Senior English major Ben Koch said he and his friends have always talked about auditioning to be a student commencement speaker.
But unfortunately for Koch, he will never receive the opportunity to audition to speak at his own commencement this spring.
This year is the first that student commencement speakers were nominated by executive directors as opposed to years past, when students were able to nominate themselves.
“I found out in weird ways [about the new process,]” Koch said. “I heard through the grapevine that several students were nominated by faculty members and had already gone through several rounds.”
Alan Galsky, vice president for student affairs, asked the executive directors and other team members to nominate students who they believed would be worthy of consideration to be a commencement speaker.
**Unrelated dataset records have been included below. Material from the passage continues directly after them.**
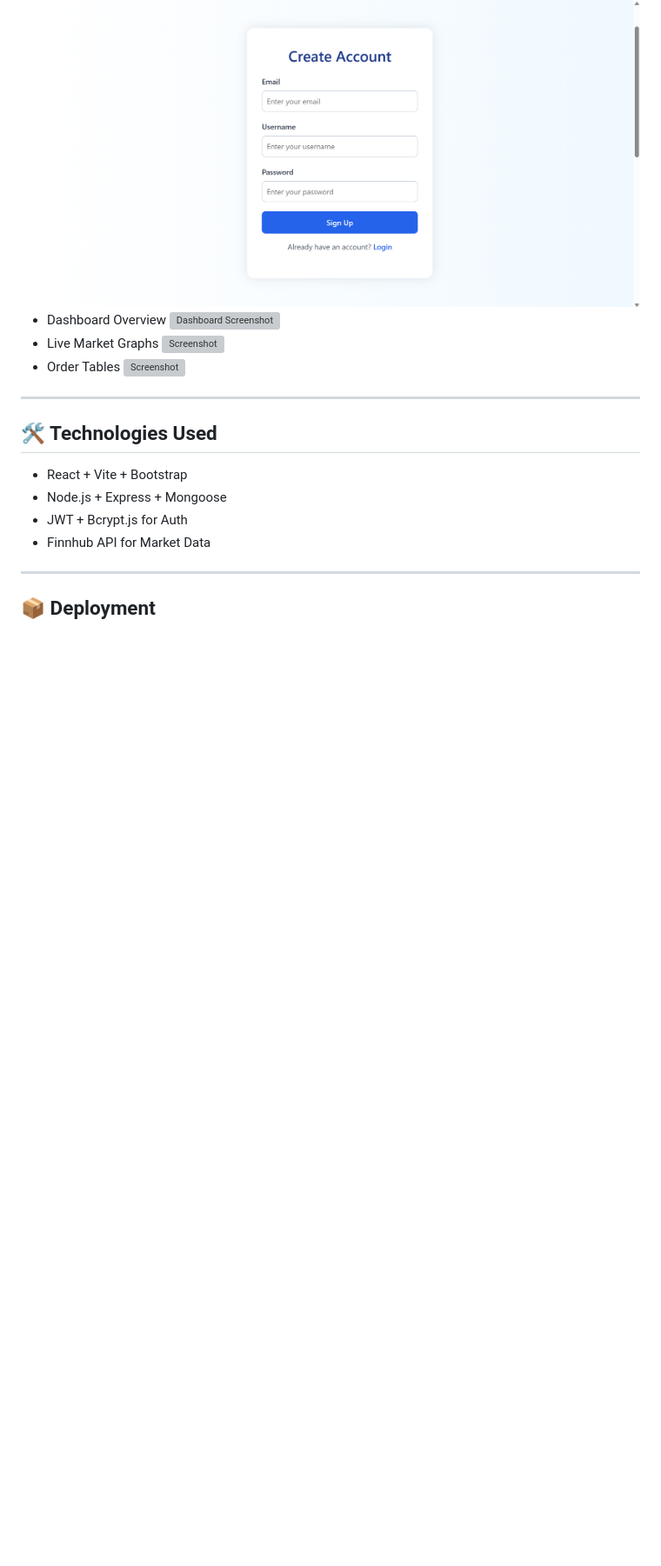
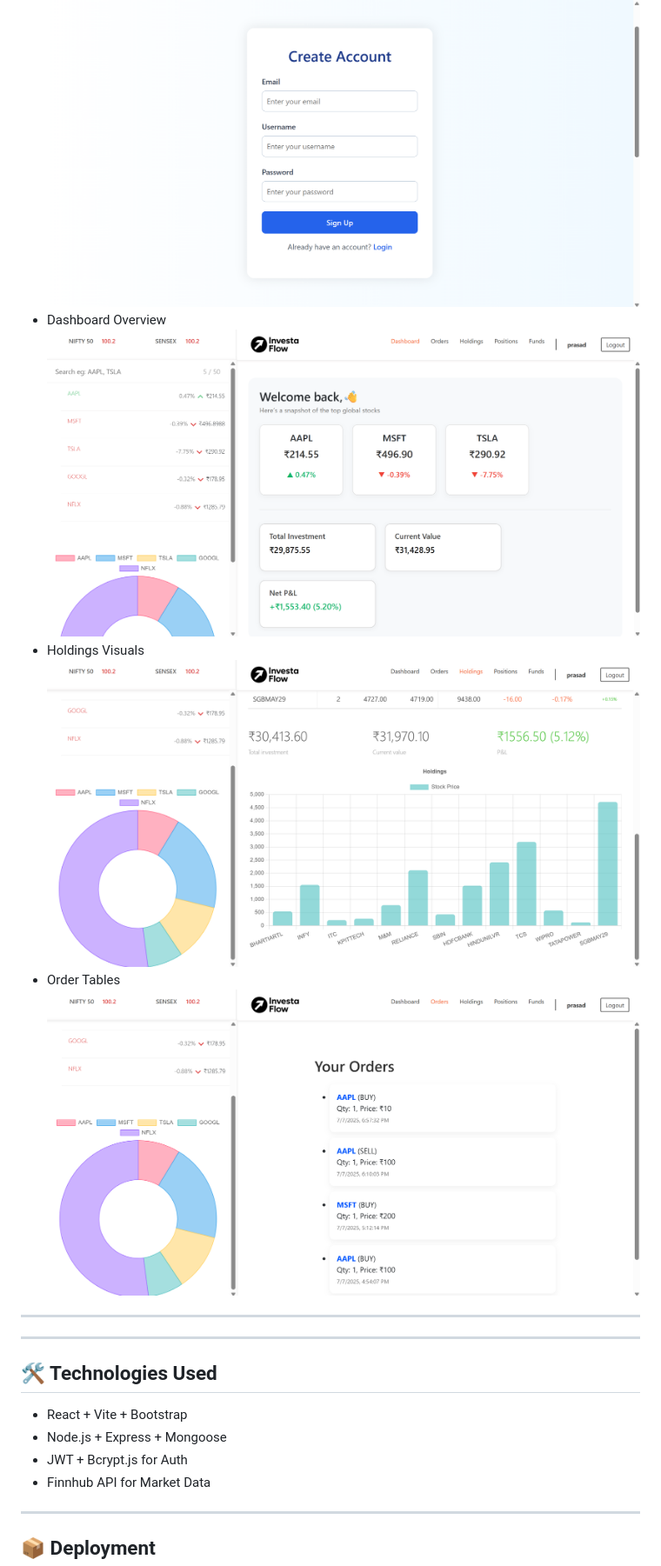
Before and after one commit to prasad-waster/InvestaFlow, a Markdown page: README.md, the part around the change. Shown at 87% size. GitHub-like rendering; blank space fills up the shorter version; grey boxes are pictures that could not be loaded.

```diff
--- a/README.md
+++ b/README.md
@@ -121,11 +121,13 @@ REACT_APP_API_KEY=your_finnhub_key
 - Signup
   ![Screenshot](./readme%20assets/Screenshot%202025-07-07%20181531.png)
 - Dashboard Overview
-  ![Dashboard Screenshot](./readme%20assets/Screenshot%202025-07-07%20181607.png)
-- Live Market Graphs
-  ![Screenshot](./readme%20assets/Screenshot%202025-07-07%20181650.png)
+  ![Dashboard Screenshot](./readme%20assets/Screenshot%202025-07-07%20190431.png)
+- Holdings Visuals
+  ![Screenshot](./readme%20assets/Screenshot%202025-07-07%20190506.png)
 - Order Tables
-  ![Screenshot](./readme%20assets/Screenshot%202025-07-07%20181621.png)
+  ![Screenshot](./readme%20assets/Screenshot%202025-07-07%20190447.png)
+
+---
 
 ---
 
```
“I and other key administrators strongly felt that one of the highest honors is to be selected to be as a commencement speaker,” Galsky said. “So we handled the nomination process just as we would with any other student award.”
In previous years the commencement committee ran the selection of commencement speakers, and the process was open to any student who wished to apply. Galsky said they changed the process because it is a high honor.
“It was not that the previous process didn’t work,” he said. “We think that it is a higher honor and therefore should be treated in the same respect.”
Koch said he is disappointed that because he was not nominated, he will not be given the chance to speak.
“I have always looked forward to reading a speech, and I wanted to give it a go,” he said. “Auditioning to be a commencement speaker has always been a tradition, but now my chance is gone.”
Koch said it is unfair that this opportunity is now only open to a select number of students.
“I think it goes against what graduation really is,” he said. “I’ve always viewed graduation as something for the students, not just the university. Now not all graduating students have the opportunity to share their feelings and to celebrate the university.”
Galsky said the process has worked so far and he thinks it will be used in the future.
“This is a higher honor and the student nominated and chosen deserves that honor,” he said.
The nomination process consists of three rounds, and the selection committee is leading into its third round with five finalists.
The third round is the final audition, and students have been asked to prepare and present a 5 to 10 minute speech they would use at commencement said Galsky.
“I would like to have the process complete with a finalist and alternative speaker chosen by the third week of April,” he said. “It being the second week of April, I would say we are right on the mark.”